As Ford Authority reported earlier this week, during a conversation with Tesla/Twitter CEO Elon Musk, Ford CEO Jim Farley revealed that The Blue Oval has signed a deal with Tesla that will grant current and future Ford EV owners access to that company’s massive Supercharger network. This is already possible via a “Magic Dock” adapter present on select Supercharger station chargers, but now, Tesla will develop an adapter using the Combined Charging System (CCS) standard to interface with its V3 Superchargers. Farley also revealed that all existing owners of Ford EVs will receive NACS (North American Charging Standard) adapters, but it was a bit unclear if FoMoCo was planning on selling its second-generation models with a CCS port, though it seems as if they may utilize more than one type of connector.
There is a transition period… we’re engineering for NACS starting in ‘25. Having both inlet ports is an option for us – but nothing more to share right now. More to come!
— Emma Bergg (@ebergg) May 26, 2023
“There is a transition period,” Emma Bergg, Ford’s global director, electric vehicles and BlueOval City communications, wrote on Twitter. “We’re engineering for NACS starting in ’25. Having both inlet ports is an option for us – but nothing more to share right now. More to come!” With companies still trying to figure out which type of EV port will ultimately prove to be the standard, such a move makes quite a bit of sense – after all, owners of Ford EVs likely won’t be pleased if their vehicles are rendered incapable of charging at future stations, or if they’re forced to use an adapter to do so every time, too.

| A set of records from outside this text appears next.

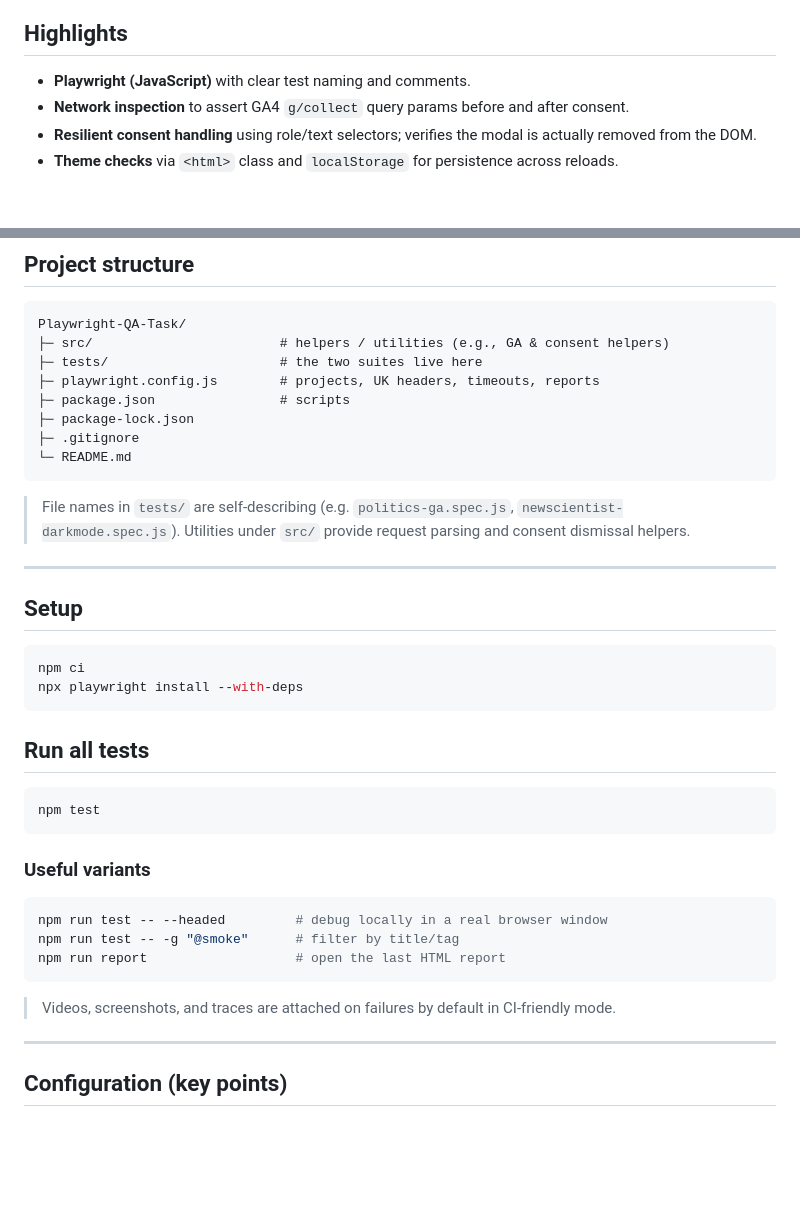
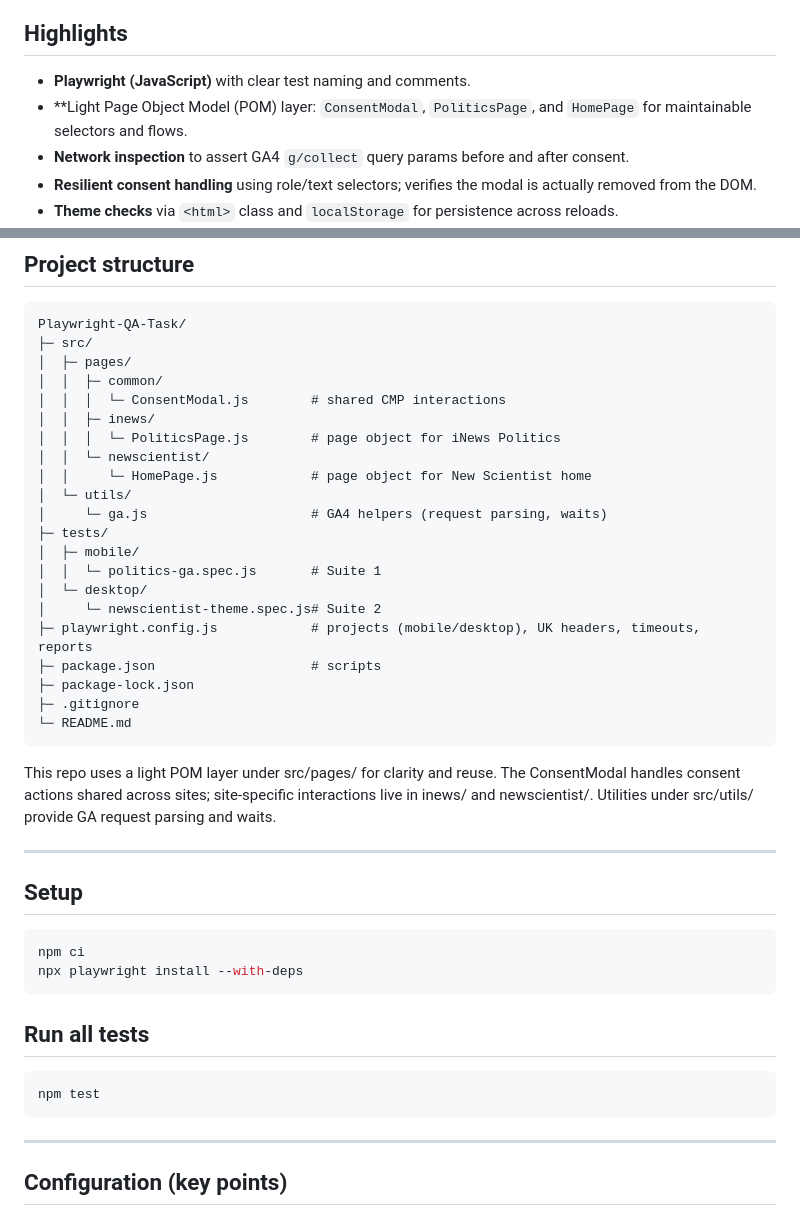
Before and after one commit to harshadaP97/Playwright-QA-Task, a Markdown page: README.md, 2 parts joined by grey strips. Rendered like a GitHub page; blank space fills up the shorter version.

````diff
--- a/README.md
+++ b/README.md
@@ -10,6 +10,7 @@ End‑to‑end tests that validate two real‑world behaviours across news sites
 ## Highlights
 
 * **Playwright (JavaScript)** with clear test naming and comments.
+* **Light Page Object Model (POM) layer: `ConsentModal`, `PoliticsPage`, and `HomePage` for maintainable selectors and flows.
 * **Network inspection** to assert GA4 `g/collect` query params before and after consent.
 * **Resilient consent handling** using role/text selectors; verifies the modal is actually removed from the DOM.
 * **Theme checks** via `<html>` class and `localStorage` for persistence across reloads.
@@ -55,16 +56,29 @@ End‑to‑end tests that validate two real‑world behaviours across news sites
 
 ```
 Playwright-QA-Task/
-├─ src/                        # helpers / utilities (e.g., GA & consent helpers)
-├─ tests/                      # the two suites live here
-├─ playwright.config.js        # projects, UK headers, timeouts, reports
-├─ package.json                # scripts
+├─ src/
+│  ├─ pages/
+│  │  ├─ common/
+│  │  │  └─ ConsentModal.js        # shared CMP interactions
+│  │  ├─ inews/
+│  │  │  └─ PoliticsPage.js        # page object for iNews Politics
+│  │  └─ newscientist/
+│  │     └─ HomePage.js            # page object for New Scientist home
+│  └─ utils/
+│     └─ ga.js                     # GA4 helpers (request parsing, waits)
+├─ tests/
+│  ├─ mobile/
+│  │  └─ politics-ga.spec.js       # Suite 1
+│  └─ desktop/
+│     └─ newscientist-theme.spec.js# Suite 2
+├─ playwright.config.js            # projects (mobile/desktop), UK headers, timeouts, reports
+├─ package.json                    # scripts
 ├─ package-lock.json
 ├─ .gitignore
 └─ README.md
 ```
 
-> File names in `tests/` are self‑describing (e.g. `politics-ga.spec.js`, `newscientist-darkmode.spec.js`). Utilities under `src/` provide request parsing and consent dismissal helpers.
+This repo uses a light POM layer under src/pages/ for clarity and reuse. The ConsentModal handles consent actions shared across sites; site‑specific interactions live in inews/ and newscientist/. Utilities under src/utils/ provide GA request parsing and waits.
 
 ---
 
@@ -80,16 +94,6 @@ npx playwright install --with-deps
 ```bash
 npm test
 ```
-
-### Useful variants
-
-```bash
-npm run test -- --headed         # debug locally in a real browser window
-npm run test -- -g "@smoke"      # filter by title/tag
-npm run report                   # open the last HTML report
-```
-
-> Videos, screenshots, and traces are attached on failures by default in CI‑friendly mode.
 
 ---
 
````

The very first second-generation Ford EVs are expected to launch in 2025, riding on their own dedicated platforms and presenting customers with a simplified, fully-updatable product offering plenty of digital experiences. Those changes are also expected to result in Ford turning the proverbial corner and raking in a profit from its Model e EV division, which is notable as the current-gen models are not.